## EXERCISE
Scan the entries for the word "Plans" and return every line that has it.

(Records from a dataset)
——————————

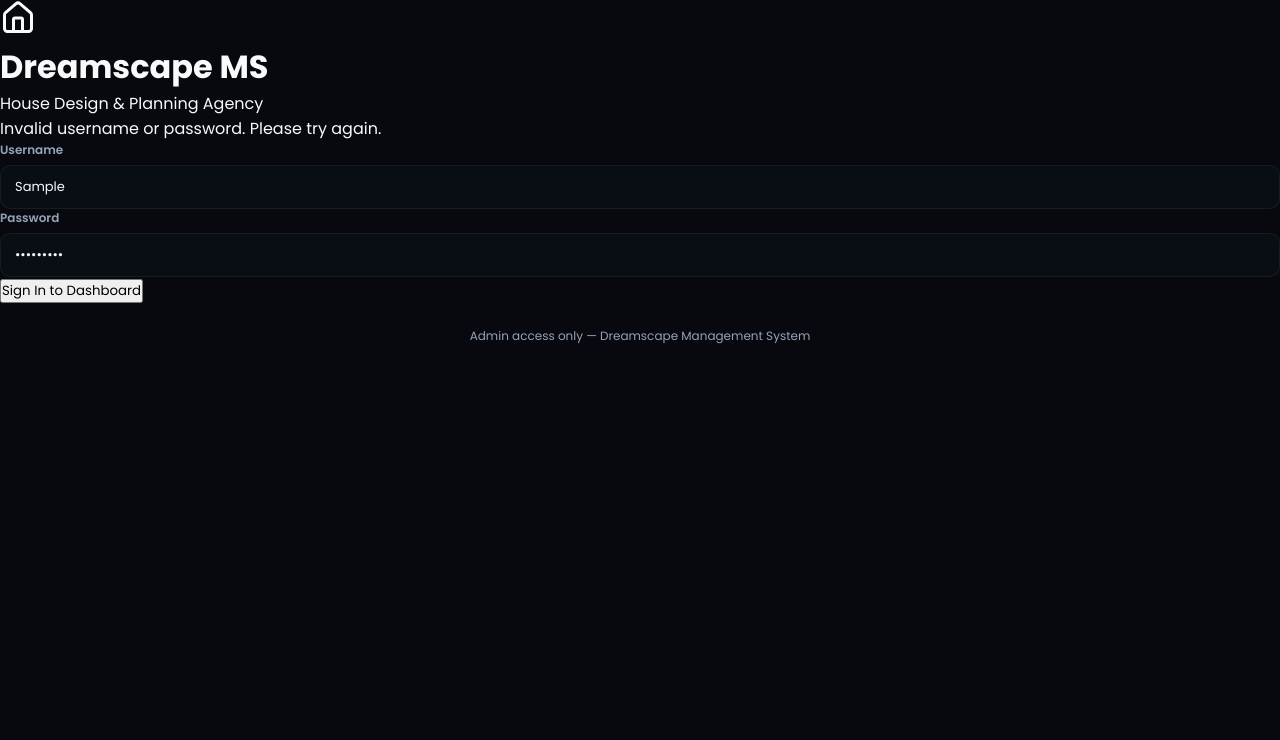
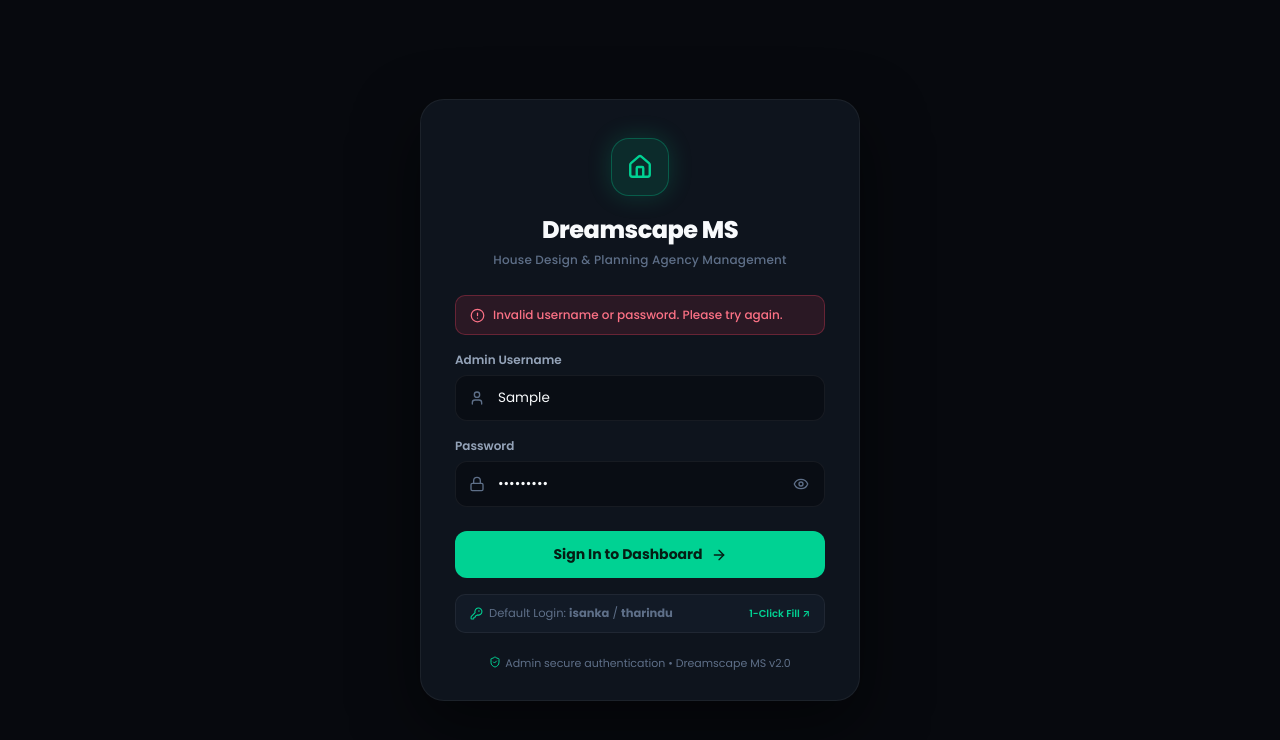
Before and after one commit to manee235/dreamscape-ms, a React (Vite) app: page / in a window 1280 px wide. Both pictures are taken after typing "Sample", "Sample123" into the empty fields and a click on the button "Sign In to Dashboard". Shown: the top 740 px of the page. Built offline with nearby package versions, Linux system fonts and the light colour scheme; no server answers; the database is empty.

Commit message:
Fix login screen UI, resolve blank dashboard runtime error and add ErrorBoundary

```diff
--- a/src/components/Dashboard.jsx
+++ b/src/components/Dashboard.jsx
@@ -17,6 +17,7 @@ import {
   Phone,
   Search,
   ChevronRight,
+  CreditCard,
 } from 'lucide-react'
 
 function fmt(n) {
@@ -100,7 +101,9 @@ function buildChartData(paymentsList = [], projectsList = []) {
     }
 
     const path = buildPath(curvePoints)
-    const fillPath = `${path} L ${curvePoints[curvePoints.length - 1].x} ${baselineY + 30} L ${curvePoints[0].x} ${baselineY + 30} Z`
+    const lastPt = curvePoints.length > 0 ? curvePoints[curvePoints.length - 1] : { x: usableW + paddingX, y: baselineY }
+    const firstPt = curvePoints.length > 0 ? curvePoints[0] : { x: paddingX, y: baselineY }
+    const fillPath = path ? `${path} L ${lastPt.x} ${baselineY + 30} L ${firstPt.x} ${baselineY + 30} Z` : ''
     const forecastPath = buildPath(forecastPoints)
 
     return { curvePoints, forecastPoints, path, fillPath, forecastPath }
@@ -239,12 +242,13 @@ export default function Dashboard({ onNavigate, onOpenCustomerLookup }) {
     setActivePointIndex(index)
   }
 
-  const currentDataset = chartData[timeframe] || chartData.Week
-  const safeIndex = Math.min(activePointIndex, currentDataset.labels.length - 1)
-  const currentPoint = currentDataset.curvePoints[safeIndex] || { x: 370, y: 190 }
-  const currentLabel = currentDataset.labels[safeIndex] || 'Mon'
-  const currentCollected = currentDataset.collected[safeIndex] || 0
-  const currentProjected = currentDataset.projected[safeIndex] || 0
+  const currentDataset = chartData[timeframe] || chartData.Week || { labels: [], collected: [], projected: [], curvePoints: [], forecastPoints: [] }
+  const labelCount = currentDataset?.labels?.length || 1
+  const safeIndex = Math.max(0, Math.min(activePointIndex || 0, labelCount - 1))
+  const currentPoint = currentDataset?.curvePoints?.[safeIndex] || { x: 370, y: 190 }
+  const currentLabel = currentDataset?.labels?.[safeIndex] || 'Mon'
+  const currentCollected = currentDataset?.collected?.[safeIndex] || 0
+  const currentProjected = currentDataset?.projected?.[safeIndex] || 0
 
   // Calculate dynamic tooltip X to stay within screen boundaries
   const tooltipLeftPercent = Math.max(25, Math.min(75, (currentPoint.x / 700) * 100))
@@ -579,7 +583,7 @@ export default function Dashboard({ onNavigate, onOpenCustomerLookup }) {
                   </div>
                 </div>
                 <div className="condition-cell-val">
-                  {stats?.completedCount} <span style={{ fontSize: 11, color: 'var(--text-muted)' }}>Plans</span>
+                  {stats?.completedCount || 0} <span style={{ fontSize: 11, color: 'var(--text-muted)' }}>Plans</span>
                 </div>
               </div>
 
@@ -591,7 +595,7 @@ export default function Dashboard({ onNavigate, onOpenCustomerLookup }) {
                   </div>
                 </div>
                 <div className="condition-cell-val">
-                  {stats?.clientsCount} <span style={{ fontSize: 11, color: 'var(--text-muted)' }}>By Mobile</span>
+                  {stats?.clientsCount || 0} <span style={{ fontSize: 11, color: 'var(--text-muted)' }}>By Mobile</span>
                 </div>
               </div>
 
--- a/src/components/Login.jsx
+++ b/src/components/Login.jsx
@@ -1,5 +1,5 @@
 import React, { useState } from 'react'
-import { Home } from 'lucide-react'
+import { Home, Lock, User, Eye, EyeOff, ArrowRight, ShieldCheck, AlertCircle, KeyRound } from 'lucide-react'
 import { supabase } from '../supabase'
 
 const DEFAULT_CREDENTIALS = {
@@ -10,6 +10,7 @@ const DEFAULT_CREDENTIALS = {
 export default function Login({ onLogin }) {
   const [username, setUsername] = useState('')
   const [password, setPassword] = useState('')
+  const [showPassword, setShowPassword] = useState(false)
   const [error, setError] = useState('')
   const [loading, setLoading] = useState(false)
 
@@ -32,13 +33,13 @@ export default function Login({ onLogin }) {
           setLoading(false)
           return
         } else {
-          setError('Invalid password. Please try again.')
+          setError('Invalid password. Please check and try again.')
           setLoading(false)
           return
         }
       }
 
-      // 2. Fallback to hardcoded admin credentials
+      // 2. Fallback to default admin credentials
       if (
         username.trim().toLowerCase() === DEFAULT_CREDENTIALS.username &&
         password === DEFAULT_CREDENTIALS.password
@@ -62,49 +63,111 @@ export default function Login({ onLogin }) {
     }
   }
 
+  const fillQuickDemo = () => {
+    setUsername(DEFAULT_CREDENTIALS.username)
+    setPassword(DEFAULT_CREDENTIALS.password)
+    setError('')
+  }
+
   return (
     <div className="login-page">
       <div className="login-card">
+        {/* Brand Header */}
         <div className="login-logo">
-          <div className="logo-icon">
-            <Home size={36} />
+          <div className="login-logo-badge">
+            <Home size={26} strokeWidth={2.2} />
           </div>
           <h1>Dreamscape MS</h1>
-          <p>House Design &amp; Planning Agency</p>
+          <p>House Design &amp; Planning Agency Management</p>
         </div>
 
-        {error && <div className="login-error">{error}</div>}
+        {/* Error notification */}
+        {error && (
+          <div className="login-error">
+            <AlertCircle size={15} style={{ flexShrink: 0 }} />
+            <span>{error}</span>
+          </div>
+        )}
 
+        {/* Login Form */}
         <form className="login-form" onSubmit={handleSubmit}>
           <div className="form-group">
-            <label>Username</label>
+            <label style={{ fontSize: 12, fontWeight: 600, color: 'var(--text-secondary)' }}>
+              Admin Username
+            </label>
+            <div className="login-input-wrapper">
+              <span className="login-input-icon">
+                <User size={16} />
+              </span>
               <input
                 type="text"
-              placeholder="Enter your username"
+                className="login-input-field"
+                placeholder="Enter username (e.g. isanka)"
                 value={username}
                 onChange={(e) => setUsername(e.target.value)}
                 autoFocus
                 required
               />
             </div>
+          </div>
+
           <div className="form-group">
-            <label>Password</label>
+            <label style={{ fontSize: 12, fontWeight: 600, color: 'var(--text-secondary)' }}>
+              Password
+            </label>
+            <div className="login-input-wrapper">
+              <span className="login-input-icon">
+                <Lock size={16} />
+              </span>
               <input
-              type="password"
+                type={showPassword ? 'text' : 'password'}
+                className="login-input-field"
                 placeholder="Enter your password"
                 value={password}
                 onChange={(e) => setPassword(e.target.value)}
                 required
               />
+              <button
+                type="button"
+                className="password-toggle-btn"
+                onClick={() => setShowPassword(!showPassword)}
+                title={showPassword ? 'Hide password' : 'Show password'}
+              >
+                {showPassword ? <EyeOff size={16} /> : <Eye size={16} />}
+              </button>
             </div>
+          </div>
+
           <button type="submit" className="login-btn" disabled={loading}>
-            {loading ? 'Signing in...' : 'Sign In to Dashboard'}
+            {loading ? (
+              <span>Authenticating...</span>
+            ) : (
+              <>
+                <span>Sign In to Dashboard</span>
+                <ArrowRight size={16} />
+              </>
+            )}
           </button>
         </form>
 
-        <p style={{ textAlign: 'center', marginTop: 24, fontSize: 12, color: '#94a3b8' }}>
-          Admin access only &mdash; Dreamscape Management System
-        </p>
+        {/* Quick Demo Credentials Autofill Pill */}
+        <div
+          className="login-quick-pill"
+          onClick={fillQuickDemo}
+          title="Click to automatically fill default credentials"
+        >
+          <div style={{ display: 'flex', alignItems: 'center', gap: 6 }}>
+            <KeyRound size={13} color="var(--primary)" />
+            <span>Default Login: <strong>isanka</strong> / <strong>tharindu</strong></span>
+          </div>
+          <span style={{ fontSize: 10, color: 'var(--primary)', fontWeight: 600 }}>1-Click Fill ↗</span>
+        </div>
+
+        {/* Footer */}
+        <div className="login-footer">
+          <ShieldCheck size={12} style={{ display: 'inline', marginRight: 4, verticalAlign: -1, color: 'var(--primary)' }} />
+          Admin secure authentication &bull; Dreamscape MS v2.0
+        </div>
       </div>
     </div>
   )
--- a/src/index.css
+++ b/src/index.css
@@ -1451,6 +1451,207 @@ input[type="date"]::-webkit-calendar-picker-indicator {
   padding-top: 10px;
 }
 
+/* ===== LOGIN SCREEN (OBSIDIAN FINTECH STYLE) ===== */
+.login-page {
+  min-height: 100vh;
+  width: 100vw;
+  display: flex;
+  align-items: center;
+  justify-content: center;
+  background: var(--bg-main);
+  padding: 20px;
+  box-sizing: border-box;
+  position: relative;
+  overflow: hidden;
+}
+
+.login-card {
+  background: var(--bg-card);
+  border: 1px solid var(--border-color);
+  border-radius: 24px;
+  width: 100%;
+  max-width: 440px;
+  padding: 38px 34px 28px;
+  box-shadow: 0 24px 64px rgba(0, 0, 0, 0.5);
+  box-sizing: border-box;
+  position: relative;
+  z-index: 10;
+  animation: loginFadeIn 0.3s ease-out;
+}
+
+@keyframes loginFadeIn {
+  from {
+    opacity: 0;
+    transform: translateY(12px) scale(0.98);
+  }
+  to {
+    opacity: 1;
+    transform: translateY(0) scale(1);
+  }
+}
+
+.login-logo {
+  text-align: center;
+  margin-bottom: 26px;
+}
+
+.login-logo-badge {
+  width: 58px;
+  height: 58px;
+  border-radius: 18px;
+  background: rgba(0, 210, 147, 0.12);
+  border: 1px solid rgba(0, 210, 147, 0.3);
+  color: var(--primary);
+  display: flex;
+  align-items: center;
+  justify-content: center;
+  margin: 0 auto 16px;
+  box-shadow: 0 0 24px rgba(0, 210, 147, 0.2);
+}
+
+.login-logo h1 {
+  font-size: 24px;
+  font-weight: 800;
+  letter-spacing: -0.5px;
+  color: var(--text-primary);
+  margin-bottom: 4px;
+}
+
+.login-logo p {
+  font-size: 12px;
+  font-weight: 500;
+  color: var(--text-muted);
+  letter-spacing: 0.2px;
+}
+
+.login-form {
+  display: flex;
+  flex-direction: column;
+  gap: 16px;
+}
+
+.login-input-wrapper {
+  position: relative;
+  display: flex;
+  align-items: center;
+  width: 100%;
+}
+
+.login-input-icon {
+  position: absolute;
+  left: 14px;
+  color: var(--text-muted);
+  pointer-events: none;
+  display: flex;
+  align-items: center;
+  z-index: 2;
+}
+
+.login-input-field {
+  width: 100%;
+  padding: 12px 40px 12px 42px !important;
+  background: var(--bg-input) !important;
+  border: 1px solid var(--border-color) !important;
+  border-radius: 12px !important;
+  font-size: 13.5px !important;
+  color: var(--text-primary) !important;
+  outline: none;
+  transition: all 0.2s ease;
+  box-sizing: border-box;
+}
+
+.login-input-field:focus {
+  border-color: var(--primary) !important;
+  box-shadow: 0 0 0 3px var(--primary-glow) !important;
+}
+
+.password-toggle-btn {
+  position: absolute;
+  right: 12px;
+  background: transparent;
+  border: none;
+  color: var(--text-muted);
+  cursor: pointer;
+  display: flex;
+  align-items: center;
+  padding: 4px;
+  z-index: 2;
+}
+
+.password-toggle-btn:hover {
+  color: var(--text-primary);
+}
+
+.login-btn {
+  width: 100%;
+  padding: 13px 18px;
+  border-radius: 12px;
+  background: var(--primary);
+  color: var(--primary-text);
+  border: none;
+  font-size: 14px;
+  font-weight: 700;
+  cursor: pointer;
+  display: flex;
+  align-items: center;
+  justify-content: center;
+  gap: 8px;
+  margin-top: 8px;
+  transition: all 0.2s ease;
+}
+
+.login-btn:hover:not(:disabled) {
+  opacity: 0.95;
+  box-shadow: 0 4px 20px var(--primary-glow);
+  transform: translateY(-1px);
+}
+
+.login-btn:disabled {
+  opacity: 0.6;
+  cursor: not-allowed;
+}
+
+.login-error {
+  background: rgba(244, 63, 94, 0.12);
+  border: 1px solid rgba(244, 63, 94, 0.3);
+  color: #fb7185;
+  padding: 10px 14px;
+  border-radius: 10px;
+  font-size: 12px;
+  font-weight: 500;
+  margin-bottom: 16px;
+  display: flex;
+  align-items: center;
+  gap: 8px;
+}
+
+.login-quick-pill {
+  background: var(--bg-card-sub);
+  border: 1px solid var(--border-color);
+  border-radius: 10px;
+  padding: 10px 14px;
+  font-size: 11.5px;
+  color: var(--text-muted);
+  display: flex;
+  align-items: center;
+  justify-content: space-between;
+  margin-top: 16px;
+  cursor: pointer;
+  transition: all 0.2s ease;
+}
+
+.login-quick-pill:hover {
+  border-color: var(--primary);
+  color: var(--text-primary);
+}
+
+.login-footer {
+  text-align: center;
+  margin-top: 22px;
+  font-size: 11px;
+  color: var(--text-muted);
+}
+
 /* ===== RESPONSIVE BREAKPOINTS ===== */
 @media (max-width: 1200px) {
   .obsidian-grid-4 {
```
Also changed, not shown: src/App.jsx (+6 -1 lines), src/components/ErrorBoundary.jsx (added, +82 -0 lines). Lines whose indentation alone changed are shown as unchanged.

——————————

## ANSWER FOR THIS EXERCISE
-                  {stats?.completedCount} <span style={{ fontSize: 11, color: 'var(--text-muted)' }}>Plans</span>
+                  {stats?.completedCount || 0} <span style={{ fontSize: 11, color: 'var(--text-muted)' }}>Plans</span>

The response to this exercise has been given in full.